After wreck on the way home from hospital, Deal in need of second kidney transplant
Published 12:02 am Saturday, February 26, 2022
Nick Deal was on top of the world.
Deal told his family and friends he would be able to regain his life with his new kidney. His wife, Donna Deal, waited on Nick as he was headed home, finally free of the kidney issues that had complicated the last two years of his life.
Niece April Hanna picked him up on Valentine’s Day at the Atrium Health medical center in Charlotte and anticipated a quick drive north on Interstate 85 to the Deal home, where Donna was already recuperating. She donated the kidney to her husband of 44 years.
But near the Concord Mills exit, a multi-vehicle wreck resulted in a Brink’s armored vehicle smashing into the rear of Hanna’s van. Nick was transported quickly to Atrium Health Northeast where doctors sent him back to Atrium Health Main in Charlotte and his transplant team awaited. They tried, but they couldn’t save Nick’s new kidney.
The wreck’s impact was so forceful the kidney didn’t survive, and he’s now in need of a new donor. Still, Donna says, “It could have been worse. Nick had originally planned to ride in one of the two back seats of the van and stretch out. Those seats were crushed and bent forward by the impact.”
First kidney donation

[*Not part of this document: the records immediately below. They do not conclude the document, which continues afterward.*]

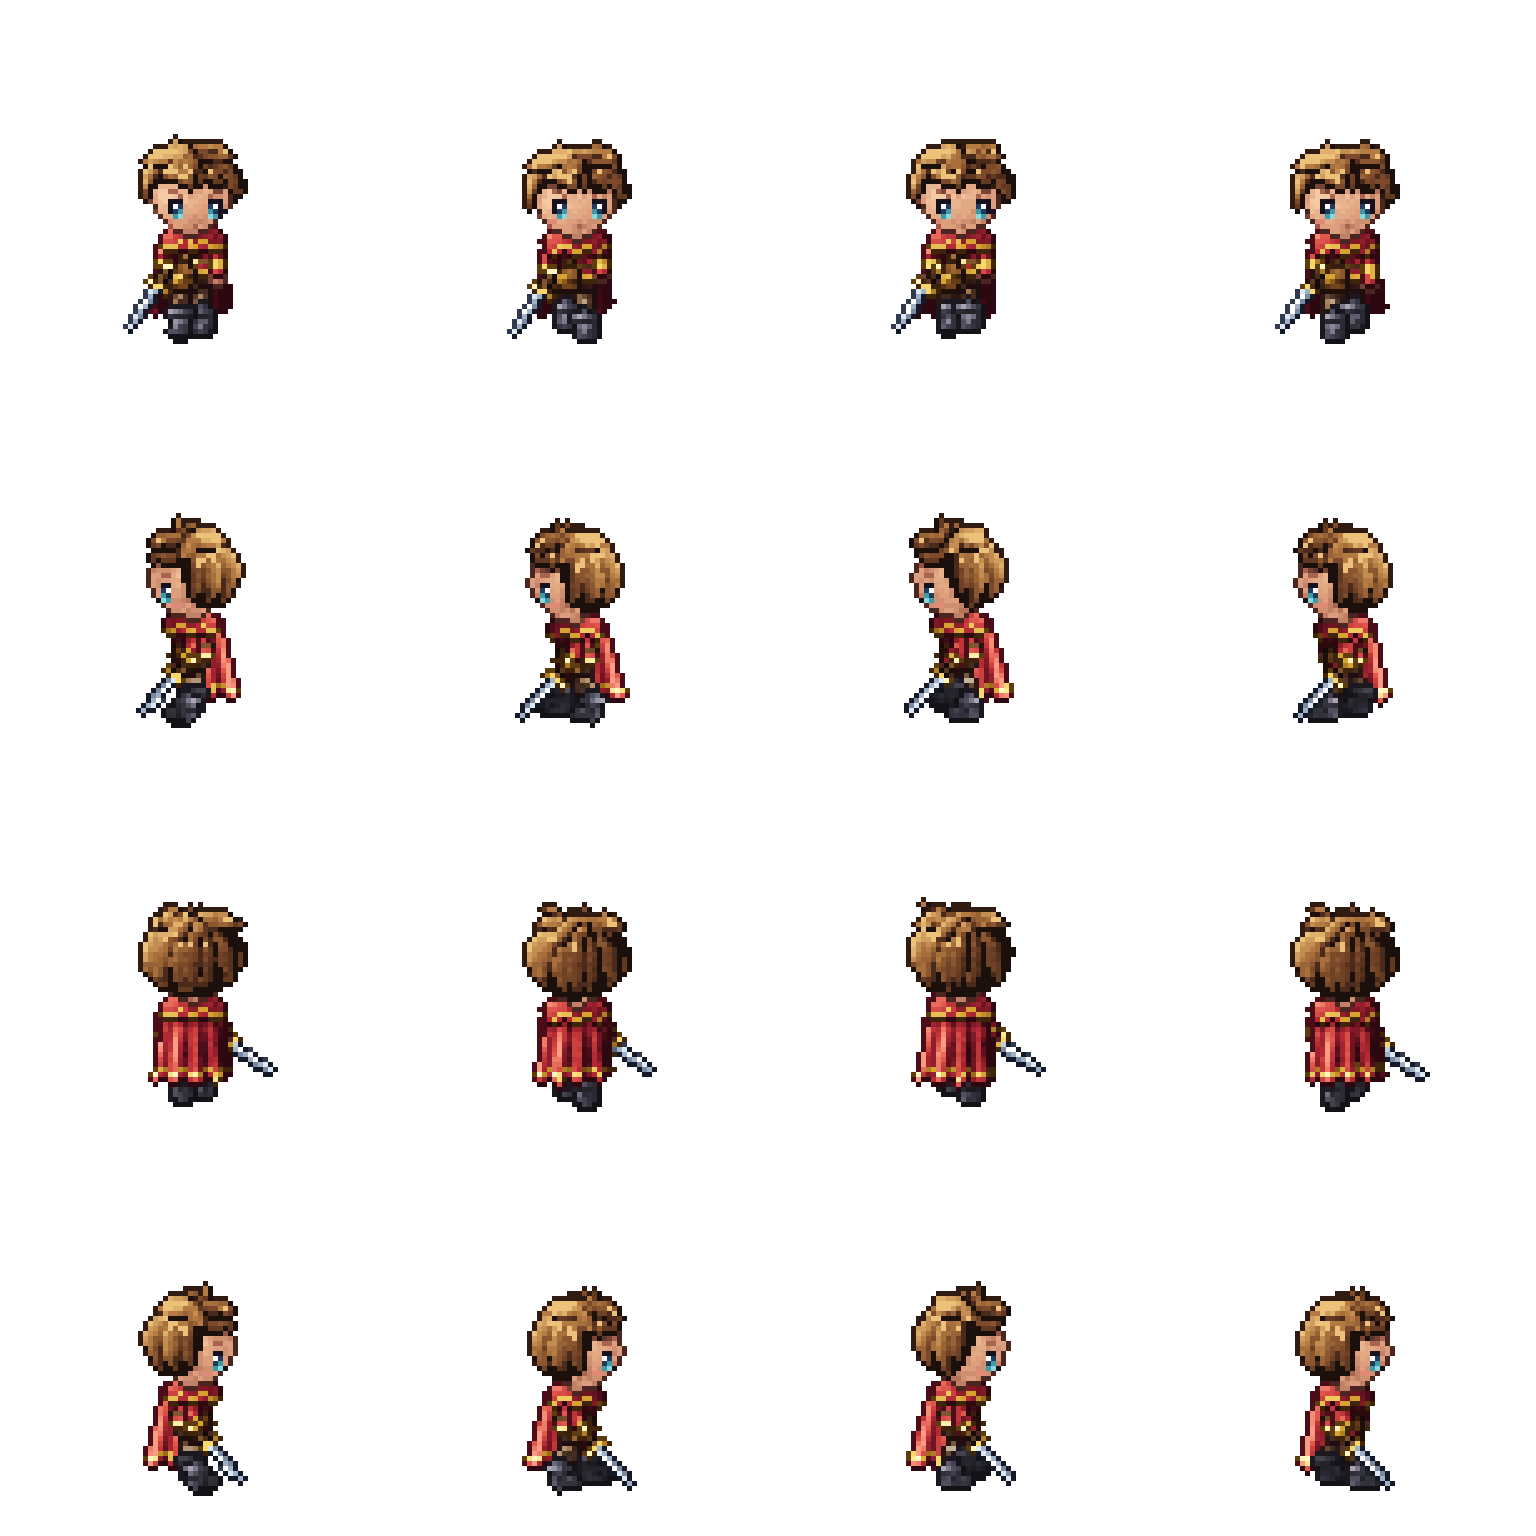
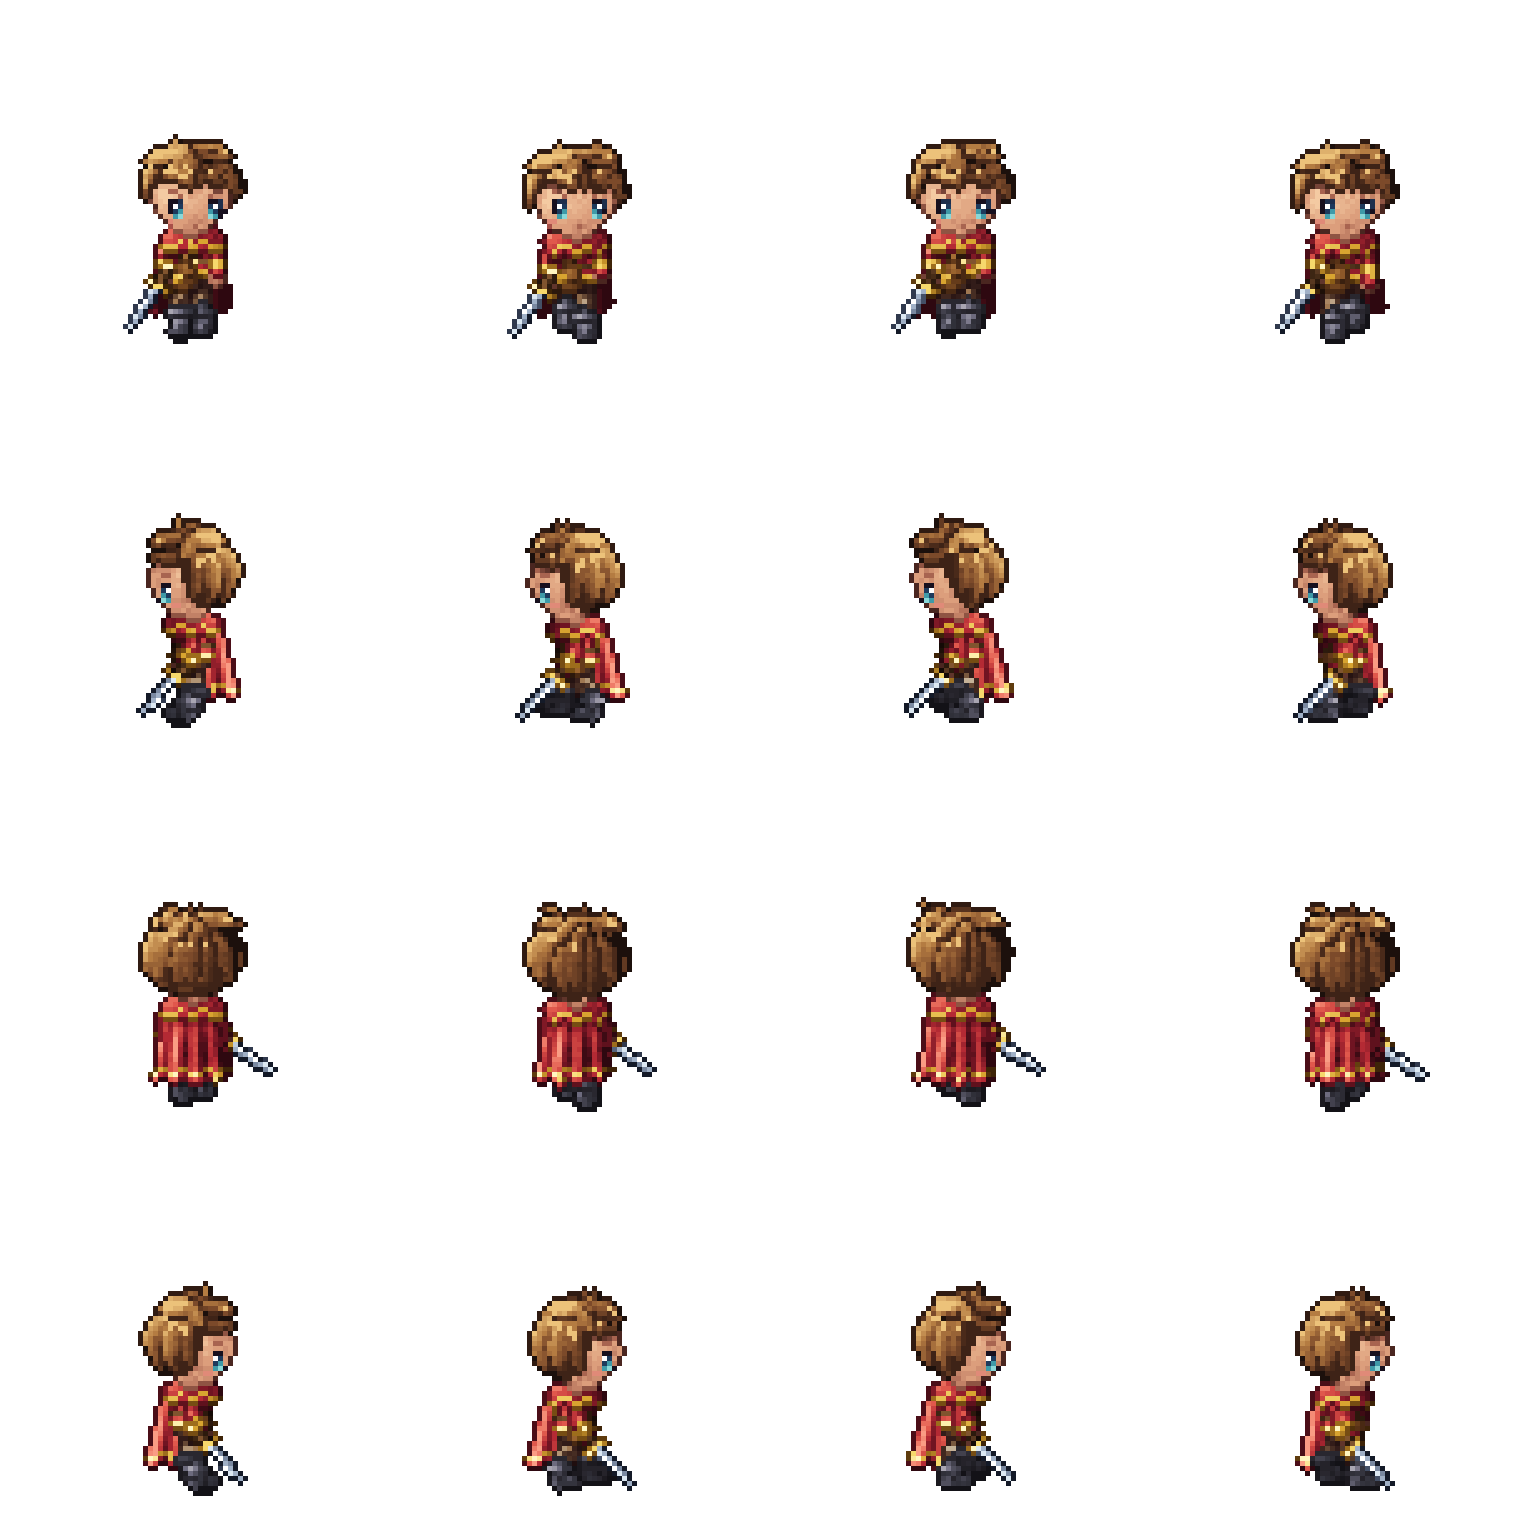
Character sprites: recolor interior outlines with each part's own dark tone
Outline pixels that land on another part's body are interior lines,
so they now use the part's own dark shade (0.75 step) instead of the
near-black outline; the outer silhouette keeps the dark outline.
Outline share of a frame drops from ~30% to ~14%, leaving room for
the tone transitions. Docs and exports updated.

Claude-Session: https://claude.ai/code/session_01JLEecThURYQTCHEQgBW1W6

diff --git a/hd2d-walk-demo/src/pixel/PixelLayer.ts b/hd2d-walk-demo/src/pixel/PixelLayer.ts
@@ -202,8 +202,16 @@ export class PixelLayer {
     }
   }
 
-  /** 把本层盖到 dst 上（非空像素覆盖）。可带偏移。 */
-  drawOnto(dst: PixelLayer, ox = 0, oy = 0): void {
+  /**
+   * 把本层盖到 dst 上（非空像素覆盖）。可带偏移。
+   *
+   * innerLine：内描边改色。本层的描边像素如果落在 dst 已有的「本体」像素上，
+   * 说明这一段是部件之间的内部线条，不是人物外轮廓，就改用本部件自己的暗部色
+   * （深描边 → innerLine 阶，浅描边 → 再亮半阶）。外轮廓仍保留深描边。
+   * 小尺寸精灵里描边占比很高，换成有颜色的内线后，色阶过渡才有空间显出来。
+   */
+  drawOnto(dst: PixelLayer, ox = 0, oy = 0, innerLine?: number): void {
+    const OUT = shadeCode(OUTLINE), SOFT = shadeCode(SOFT_OUTLINE);
     const map = this.palettes.map((p) => {
       let i = dst.palettes.indexOf(p);
       if (i < 0) {
@@ -221,7 +229,12 @@ export class PixelLayer {
         const tx = x + ox;
         if (tx < 0 || tx >= dst.w) continue;
         const di = ty * dst.w + tx;
-        dst.idx[di] = v;
+        const under = dst.idx[di];
+        if (innerLine !== undefined && (v === OUT || v === SOFT) && under && under !== OUT && under !== SOFT) {
+          dst.idx[di] = shadeCode(v === OUT ? innerLine : innerLine + 0.5);
+        } else {
+          dst.idx[di] = v;
+        }
         dst.pid[di] = map[this.pid[y * this.w + x]];
       }
     }

diff --git a/hd2d-walk-demo/src/character/paperdoll.ts b/hd2d-walk-demo/src/character/paperdoll.ts
@@ -41,6 +41,9 @@ function shadowTaps(): [number, number, number][] {
   return taps;
 }
 
+/** 部件之间的内描边用哪一阶（见 PixelLayer.drawOnto）：0.75 = 介于描边色和暗部之间 */
+export const INNER_LINE = 0.75;
+
 const SLOT_ORDER: (Slot | 'body')[] = [
   'body', 'bottom', 'shoes', 'top', 'bag', 'scarf', 'hair', 'weapon_off', 'weapon_main',
 ];
@@ -128,6 +131,6 @@ export function composeFrame(entries: LoadoutEntry[], dir: Dir5, frame: number, 
       tmp.outline();
       out.castShadow(tmp, shadowTaps());
     }
-    tmp.drawOnto(out);
+    tmp.drawOnto(out, 0, 0, INNER_LINE);
   }
 }

diff --git a/docs/CHARACTER_SPRITES.md b/docs/CHARACTER_SPRITES.md
@@ -17,7 +17,7 @@
 | 比例 | Q 版约 2.1 头身：头大，身体短，手脚小 |
 | 色阶 | 每个部件 5 个手写色，相邻两色之间在 OKLab 里自动插 3 个过渡色，共 17 阶；色阶交界用 4 × 4 Bayer 有序抖动打散 |
 | 最暗阶 | 直接用描边色：深阴影和轮廓融成一片，形体更有分量 |
-| 描边 | 自动 1px。受光侧（左、上）用浅描边，背光侧（右、下）用深描边 |
+| 描边 | 自动 1px。外轮廓：受光侧（左、上）用浅描边，背光侧（右、下）用深描边。部件之间的内描边（压在别的部件上的那一段）改用本部件自己的暗色（0.75 阶），不再是近黑的线 |
 | 光源 | 统一在左上偏前，即 `Brush.ts` 中的 `LX, LY, LZ` |
 | 粗粝感 | 量化前叠加斑块噪声（`g.grit`）。布料 0.16–0.26；皮肤 0.07–0.08，保持干净 |
 | 体积光影 | 自上而下的整体渐变（`g.vgrad` = 0.24）；上层部件往右下投约 2 像素的接触阴影；暗面贴着轮廓的一圈有反光 |
@@ -89,6 +89,7 @@
 - 自动派生：相邻两色之间在 OKLab（感知均匀的色彩空间）里插 3 个过渡色，共 17 阶（0、0.25 … 4）。暗部偏冷、亮部偏暖的色相差会被平滑带过去，不会发灰。另外派生受光侧的浅描边（描边色 55% + 暗部色 45%）。
 - 绘制时写的是明暗阶，不写颜色：`g.t(lam, bias)` 把光照算成 0–4 的连续值，再按 Bayer 阈值落到相邻两档之一（`g.dither = false` 可关闭抖动）；`tone()` 是不抖动的版本。`DARKEN / LIGHTEN` 在已有像素上调亮或调暗一阶。
 - 合成时自动加两种过渡，不用在装备里写：上层部件对下层的接触阴影（`PixelLayer.castShadow`），和暗面轮廓处的反光（`PixelLayer.bounce`）。
+- 内描边改色也在合成时自动完成（`PixelLayer.drawOnto` 的 `innerLine`，值为 `paperdoll.ts` 的 `INNER_LINE`）。小尺寸精灵里描边原本占画面约 30%，改色后降到约 14%，色阶过渡才有空间显出来。装备里不需要、也不应该手动画内部的黑线。
 - 只给一个主色时，用 `ramp(id, '#rrggbb')` 自动生成暗部偏冷、亮部偏暖的五阶。手写的 `pal(id, c0..c4)` 用于需要精确控制的部件，如皮肤、头发、金属。
 - 调色板的 `id` 全局唯一，sheet 缓存以它为键。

Nick retired and closed his Firestone Garage in March 2020. He had two 10-year stints running his own garage with another 10-year segment with NASCAR sandwiched in between. Shortly after, in July 2021, a doctor’s appointment found that neither of Nick’s kidneys were operating normally. He was referred in May 2021 to a nephrologist, a specialist in kidney care, because of extremely high blood pressure. During a week in the hospital, Nick and Donna waited for answers.
Nick had a fistula wrist procedure for vascular access in anticipation of dialysis. Nick experienced dehydration and extreme cramping and often used Advil and ibuprofen. Donna found out later both drugs added to the kidney issues and was told the better choice would have been Tylenol.
After blood work, the nephrologist referred Nick to dialysis in late December.
“It was a bad experience and very painful,” Donna said. “Things didn’t go well, and Nick decided not to go back. We wanted to explore a live kidney donation.”
Donna, an executive assistant at Atrium, turned out to be a perfect match for her husband. Testing and screening took about five months. Blood tests must match and includes a mixing of the blood to test for rejection. Donna’s kidneys were tested for their own urine output and overall health, using a nuclear stress test with dyes injected into her body.
Surgery was scheduled for Feb. 9, with final testing that included another round of blood work, an EKG and a chest X-ray. Kidney transplant surgery at Atrium began with a 4:30 a.m. arrival for Donna, Nick and Hanna.
“My surgery started about 90 minutes before Nick’s. I had one 2-inch incision and two other small ones and remained in the hospital for four nights,” Donna said.
Nick’s separate team of doctors took the kidney, attached it and monitored his kidney functions. Donna’s kidney was smaller and took a while to lower Nick’s creatine level. He spent two extra nights in the hospital where he began to call friends and tell them the good news. He was excited about life, said Mike Yost, his longtime friend.
“Nick was ready to get back to living, doing the things he had missed,” Yost said.
Nick’s condition was serious after the wreck and upon his arrival at nearby Atrium Health Northeast. His breathing was shallow and he received four units of blood.
After transport to Atrium Health Main, doctors worked for two hours trying to save the new kidney. They determined that with the loss of blood and time, the kidney was not salvageable. Nick spent two nights in emergency trauma before moving to the transplant floor and eventually home.
Nick, 62, continues his recovery at home where Donna can monitor him and work remotely. After two major surgeries in a week, Nick says the developments are disheartening more than anything.
“I’m still sore from the surgeries, but I’m getting by with my original kidneys for the time being. They are operating at about 8%,” Nick said.
Dialysis is likely ahead, but Nick still hopes for another donor.
Donna, 63, said Nick won’t be limited because of the prior surgeries and both he and April are healing from the wreck.
Nick added, “I’m sure glad that I didn’t ride in that back seat and next time we won’t ride home on the interstate.”
A new donor would have about five months of testing to prove the match is good. There is no cost to any potential donor for the testing and medical procedures. All costs are covered by Atrium and the recipient’s insurance. Lifestyle of the donor is an important factor. Nick’s blood type is A negative. So, a compatible donor would be either blood type A or O, either negative or positive.
For the time being, Nick and Donna will move forward together.
“I have asked family and friends to pray for our strength in the days ahead,” Donna said. “Prayers and positive thinking will get us through this, and I will be there with him every step of the way.”
For more information, email Donna at firstname.lastname@example.org or visit atriumhealth.org/medical-services/specialty-care/transplant.